━━━ GIVEN DATA

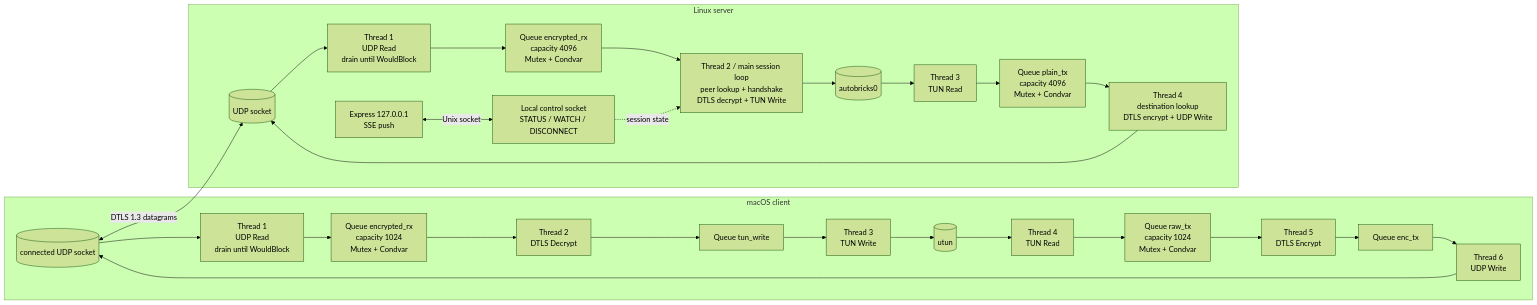
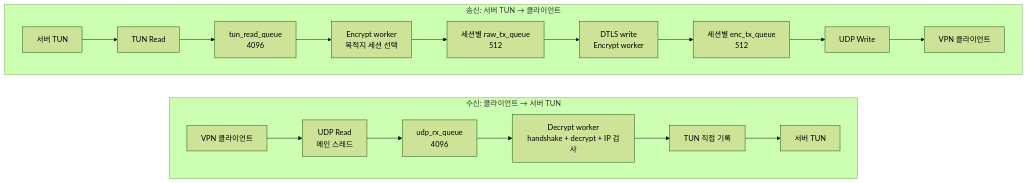
One commit to pregene/autobricks-vpn changed the second of 3 diagrams in README.md. Above: the diagram before and after it, drawn with Mermaid (forest theme). The commit also changed other lines of this file, not shown here.

Commit message:
Update README VPN packet pipeline diagrams

````diff
--- a/README.md
+++ b/README.md
@@ -56,39 +73,11 @@
 ```mermaid
 flowchart LR
-    subgraph Client[macOS client]
-        CUDP[(connected UDP socket)]
-        CUR["Thread 1<br/>UDP Read<br/>drain until WouldBlock"]
-        CEQ["Queue encrypted_rx<br/>capacity 1024<br/>Mutex + Condvar"]
-        CDW["Thread 2<br/>DTLS Decrypt"]
-        CTQ["Queue tun_write"]
-        CTW["Thread 3<br/>TUN Write"]
-        UTUN[(utun)]
-        CTR["Thread 4<br/>TUN Read"]
-        CPQ["Queue raw_tx<br/>capacity 1024<br/>Mutex + Condvar"]
-        CEW["Thread 5<br/>DTLS Encrypt"]
-        CXQ["Queue enc_tx"]
-        CUW["Thread 6<br/>UDP Write"]
-
-        CUDP --> CUR --> CEQ --> CDW --> CTQ --> CTW --> UTUN
-        UTUN --> CTR --> CPQ --> CEW --> CXQ --> CUW --> CUDP
+    subgraph SRX["수신: 클라이언트 → 서버 TUN"]
+        direction LR
+        SC1["VPN 클라이언트"] --> SR1["UDP Read<br/>메인 스레드"] --> SQ1["udp_rx_queue<br/>4096"] --> SD["Decrypt worker<br/>handshake + decrypt + IP 검사"] --> STW["TUN 직접 기록"] --> ST1["서버 TUN"]
     end
-
-    subgraph Server[Linux server]
-        SUDP[(UDP socket)]
-        SUR["Thread 1<br/>UDP Read<br/>drain until WouldBlock"]
-        SEQ["Queue encrypted_rx<br/>capacity 4096<br/>Mutex + Condvar"]
-        SDW["Thread 2 / main session loop<br/>peer lookup + handshake<br/>DTLS decrypt + TUN Write"]
-        STUN[(autobricks0)]
-        STR["Thread 3<br/>TUN Read"]
-        SPQ["Queue plain_tx<br/>capacity 4096<br/>Mutex + Condvar"]
-        SUW["Thread 4<br/>destination lookup<br/>DTLS encrypt + UDP Write"]
-        CTL["Local control socket<br/>STATUS / WATCH / DISCONNECT"]
-        WEB["Express 127.0.0.1<br/>SSE push"]
-
-        SUDP --> SUR --> SEQ --> SDW --> STUN
-        STUN --> STR --> SPQ --> SUW --> SUDP
-        WEB <-->|Unix socket| CTL -. session state .-> SDW
+    subgraph STX["송신: 서버 TUN → 클라이언트"]
+        direction LR
+        ST2["서버 TUN"] --> SR2["TUN Read"] --> SQ2["tun_read_queue<br/>4096"] --> SE["Encrypt worker<br/>목적지 세션 선택"] --> SQ3["세션별 raw_tx_queue<br/>512"] --> SDTLS["DTLS write<br/>Encrypt worker"] --> SQ4["세션별 enc_tx_queue<br/>512"] --> SW["UDP Write"] --> SC2["VPN 클라이언트"]
     end
-
-    CUDP <-->|DTLS 1.3 datagrams| SUDP
 ```
````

━━━━━━

* WHAT IS BEING ASKED
Scan the data above for the string "diagrams" and copy each line where it appears.

* EXERCISE RESULT
One commit to pregene/autobricks-vpn changed the second of 3 diagrams in README.md. Above: the diagram before and after it, drawn with Mermaid (forest theme). The commit also changed other lines of this file, not shown here.
Update README VPN packet pipeline diagrams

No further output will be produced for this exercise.